What is expected: Without the pictures, write out every entry that follows exactly.

Data under study:
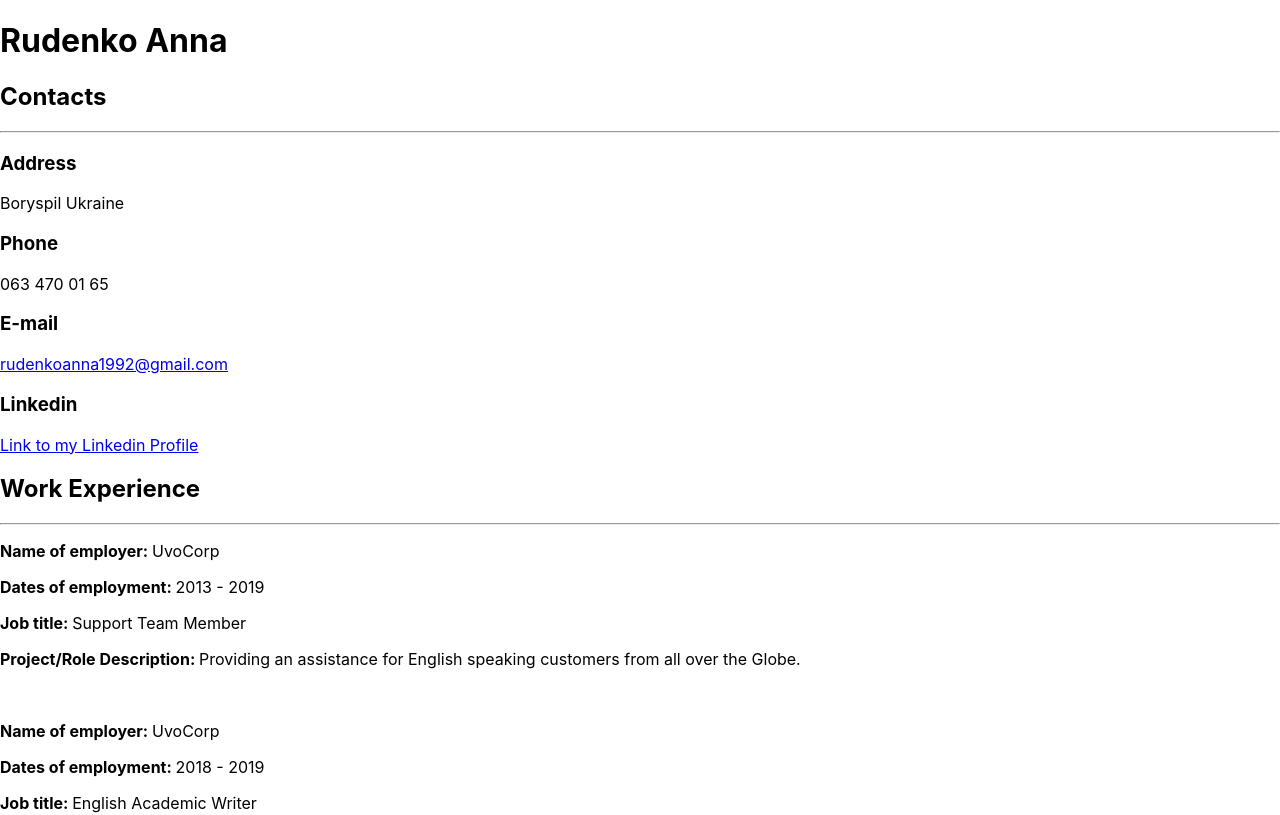
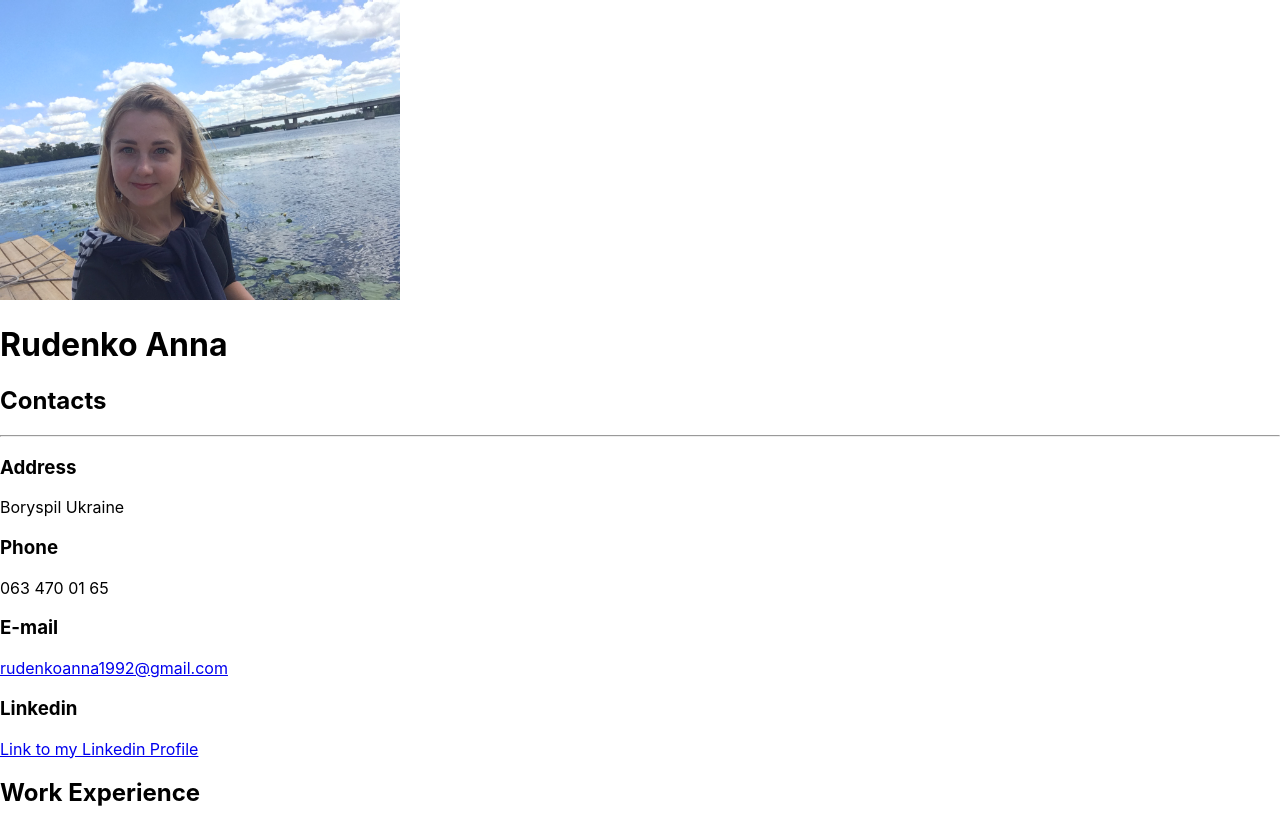
Before and after one commit to RudenkoAnna/Reactless37-, a React (Create React App) app in the folder my_cv/: page / in a window 1280 px wide. Shown: the top 815 px of the page. Built offline with nearby package versions, Linux system fonts and the light colour scheme.

Commit message:
added the img component

```diff
--- a/my_cv/src/App.js
+++ b/my_cv/src/App.js
@@ -2,11 +2,13 @@ import logo from "./logo.svg";
 import "./App.css";
 import Contacts from "./components/Contacts";
 import Experience from "./components/Experience";
-import profile from "./components/profile.jpg";
+import Image from "./components/Image";
 
 function App() {
+  const profile = process.env.PUBLIC_URL + "/Profile.jpg";
   return (
     <div id="basic" className="contact-info">
+      <Image imagePath={profile} altText="My Image" width="400" height="300" />
       <h1>Rudenko Anna</h1>
       <Contacts />
       <Experience />
--- a/my_cv/src/components/Image.js
+++ b/my_cv/src/components/Image.js
@@ -1,7 +1,12 @@
-export default Image(props){
-  return(
+export default function Image(props) {
+  return (
     <div>
-    <img src="./profile.jpg" alt="Profile Picture"/>
+      <img
+        src={props.imagePath}
+        alt={props.altText}
+        width={props.width}
+        height={props.height}
+      />
     </div>
-  )
+  );
 }
```
Also changed, not shown: my_cv/public/Profile.JPG (renamed from my_cv/src/components/profile.JPG).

Answer to the problem:
Before and after one commit to RudenkoAnna/Reactless37-, a React (Create React App) app in the folder my_cv/: page / in a window 1280 px wide. Shown: the top 815 px of the page. Built offline with nearby package versions, Linux system fonts and the light colour scheme.

Commit message:
added the img component

```diff
--- a/my_cv/src/App.js
+++ b/my_cv/src/App.js
@@ -2,11 +2,13 @@ import logo from "./logo.svg";
 import "./App.css";
 import Contacts from "./components/Contacts";
 import Experience from "./components/Experience";
-import profile from "./components/profile.jpg";
+import Image from "./components/Image";
 
 function App() {
+  const profile = process.env.PUBLIC_URL + "/Profile.jpg";
   return (
     <div id="basic" className="contact-info">
+      <Image imagePath={profile} altText="My Image" width="400" height="300" />
       <h1>Rudenko Anna</h1>
       <Contacts />
       <Experience />
--- a/my_cv/src/components/Image.js
+++ b/my_cv/src/components/Image.js
@@ -1,7 +1,12 @@
-export default Image(props){
-  return(
+export default function Image(props) {
+  return (
     <div>
-    <img src="./profile.jpg" alt="Profile Picture"/>
+      <img
+        src={props.imagePath}
+        alt={props.altText}
+        width={props.width}
+        height={props.height}
+      />
     </div>
-  )
+  );
 }
```
Also changed, not shown: my_cv/public/Profile.JPG (renamed from my_cv/src/components/profile.JPG).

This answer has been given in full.